Below are lines of data; give the number of them that contain "temp", and only that.

........

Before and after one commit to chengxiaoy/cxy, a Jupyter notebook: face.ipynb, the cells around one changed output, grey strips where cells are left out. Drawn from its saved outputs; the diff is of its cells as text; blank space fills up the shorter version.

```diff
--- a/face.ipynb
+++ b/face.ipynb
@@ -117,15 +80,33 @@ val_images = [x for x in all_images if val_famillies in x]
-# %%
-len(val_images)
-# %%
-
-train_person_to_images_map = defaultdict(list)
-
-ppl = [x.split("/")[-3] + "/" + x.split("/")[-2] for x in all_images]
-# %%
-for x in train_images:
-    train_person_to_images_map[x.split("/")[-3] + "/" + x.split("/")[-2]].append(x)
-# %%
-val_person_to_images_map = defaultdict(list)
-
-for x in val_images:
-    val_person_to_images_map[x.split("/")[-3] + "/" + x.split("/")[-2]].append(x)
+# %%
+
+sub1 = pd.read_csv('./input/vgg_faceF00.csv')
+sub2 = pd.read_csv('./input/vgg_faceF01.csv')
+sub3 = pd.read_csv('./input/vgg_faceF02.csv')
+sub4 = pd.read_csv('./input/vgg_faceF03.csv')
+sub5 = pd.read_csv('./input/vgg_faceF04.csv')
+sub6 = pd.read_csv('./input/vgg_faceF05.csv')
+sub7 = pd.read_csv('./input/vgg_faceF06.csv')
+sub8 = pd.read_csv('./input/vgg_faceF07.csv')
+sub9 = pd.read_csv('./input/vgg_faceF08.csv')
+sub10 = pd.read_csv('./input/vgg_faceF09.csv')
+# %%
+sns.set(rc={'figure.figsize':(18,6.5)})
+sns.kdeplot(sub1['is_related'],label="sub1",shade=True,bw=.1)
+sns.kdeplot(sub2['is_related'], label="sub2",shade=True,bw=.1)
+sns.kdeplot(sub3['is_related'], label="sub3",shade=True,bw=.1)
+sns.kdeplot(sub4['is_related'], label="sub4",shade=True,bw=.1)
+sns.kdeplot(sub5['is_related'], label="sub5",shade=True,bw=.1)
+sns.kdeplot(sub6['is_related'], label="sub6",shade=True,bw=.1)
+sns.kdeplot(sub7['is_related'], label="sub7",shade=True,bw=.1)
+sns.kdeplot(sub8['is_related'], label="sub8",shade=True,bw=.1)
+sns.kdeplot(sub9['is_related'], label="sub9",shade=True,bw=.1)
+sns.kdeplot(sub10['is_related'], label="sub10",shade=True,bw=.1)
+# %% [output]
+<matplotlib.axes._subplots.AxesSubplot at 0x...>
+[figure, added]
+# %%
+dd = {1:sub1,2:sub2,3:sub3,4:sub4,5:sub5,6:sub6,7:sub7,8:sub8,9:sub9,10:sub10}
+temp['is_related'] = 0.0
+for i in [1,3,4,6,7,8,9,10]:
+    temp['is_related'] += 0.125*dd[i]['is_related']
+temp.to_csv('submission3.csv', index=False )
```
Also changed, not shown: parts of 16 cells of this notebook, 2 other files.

........

> **Reply to the task**
3